WHAT TO PRODUCE: When the string "saves" is part of a line below, that line should be copied.

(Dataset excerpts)
Start of Block

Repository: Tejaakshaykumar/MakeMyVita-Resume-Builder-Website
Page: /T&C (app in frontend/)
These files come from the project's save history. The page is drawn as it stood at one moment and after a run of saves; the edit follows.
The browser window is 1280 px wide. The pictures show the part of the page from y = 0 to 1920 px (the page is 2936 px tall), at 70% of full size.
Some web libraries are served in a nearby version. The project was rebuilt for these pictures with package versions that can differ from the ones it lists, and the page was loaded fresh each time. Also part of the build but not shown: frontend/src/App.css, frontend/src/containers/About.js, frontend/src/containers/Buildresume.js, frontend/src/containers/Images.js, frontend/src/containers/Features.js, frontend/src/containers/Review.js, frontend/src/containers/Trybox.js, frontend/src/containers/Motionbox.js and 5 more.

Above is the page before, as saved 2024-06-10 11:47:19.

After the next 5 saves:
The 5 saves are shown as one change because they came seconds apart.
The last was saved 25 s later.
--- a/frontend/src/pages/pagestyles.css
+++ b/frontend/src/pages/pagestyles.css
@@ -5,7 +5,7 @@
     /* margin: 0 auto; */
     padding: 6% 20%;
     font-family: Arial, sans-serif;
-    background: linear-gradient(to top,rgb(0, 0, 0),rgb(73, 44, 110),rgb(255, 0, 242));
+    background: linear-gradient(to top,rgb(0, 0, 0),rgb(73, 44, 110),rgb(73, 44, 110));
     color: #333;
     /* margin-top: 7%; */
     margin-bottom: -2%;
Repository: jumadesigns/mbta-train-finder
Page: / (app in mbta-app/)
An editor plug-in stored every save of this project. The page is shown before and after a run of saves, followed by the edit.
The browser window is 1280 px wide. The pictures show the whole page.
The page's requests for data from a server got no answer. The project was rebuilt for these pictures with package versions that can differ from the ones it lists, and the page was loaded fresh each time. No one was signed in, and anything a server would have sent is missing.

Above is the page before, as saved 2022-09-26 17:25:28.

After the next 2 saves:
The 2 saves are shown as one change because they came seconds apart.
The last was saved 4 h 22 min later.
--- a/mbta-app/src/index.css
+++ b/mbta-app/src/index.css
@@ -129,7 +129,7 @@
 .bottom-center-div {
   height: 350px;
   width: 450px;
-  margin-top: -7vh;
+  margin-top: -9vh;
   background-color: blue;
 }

End of Block

RESPONSE TO THIS EXERCISE:
These files come from the project's save history. The page is drawn as it stood at one moment and after a run of saves; the edit follows.
After the next 5 saves:
The 5 saves are shown as one change because they came seconds apart.
An editor plug-in stored every save of this project. The page is shown before and after a run of saves, followed by the edit.
After the next 2 saves:
The 2 saves are shown as one change because they came seconds apart.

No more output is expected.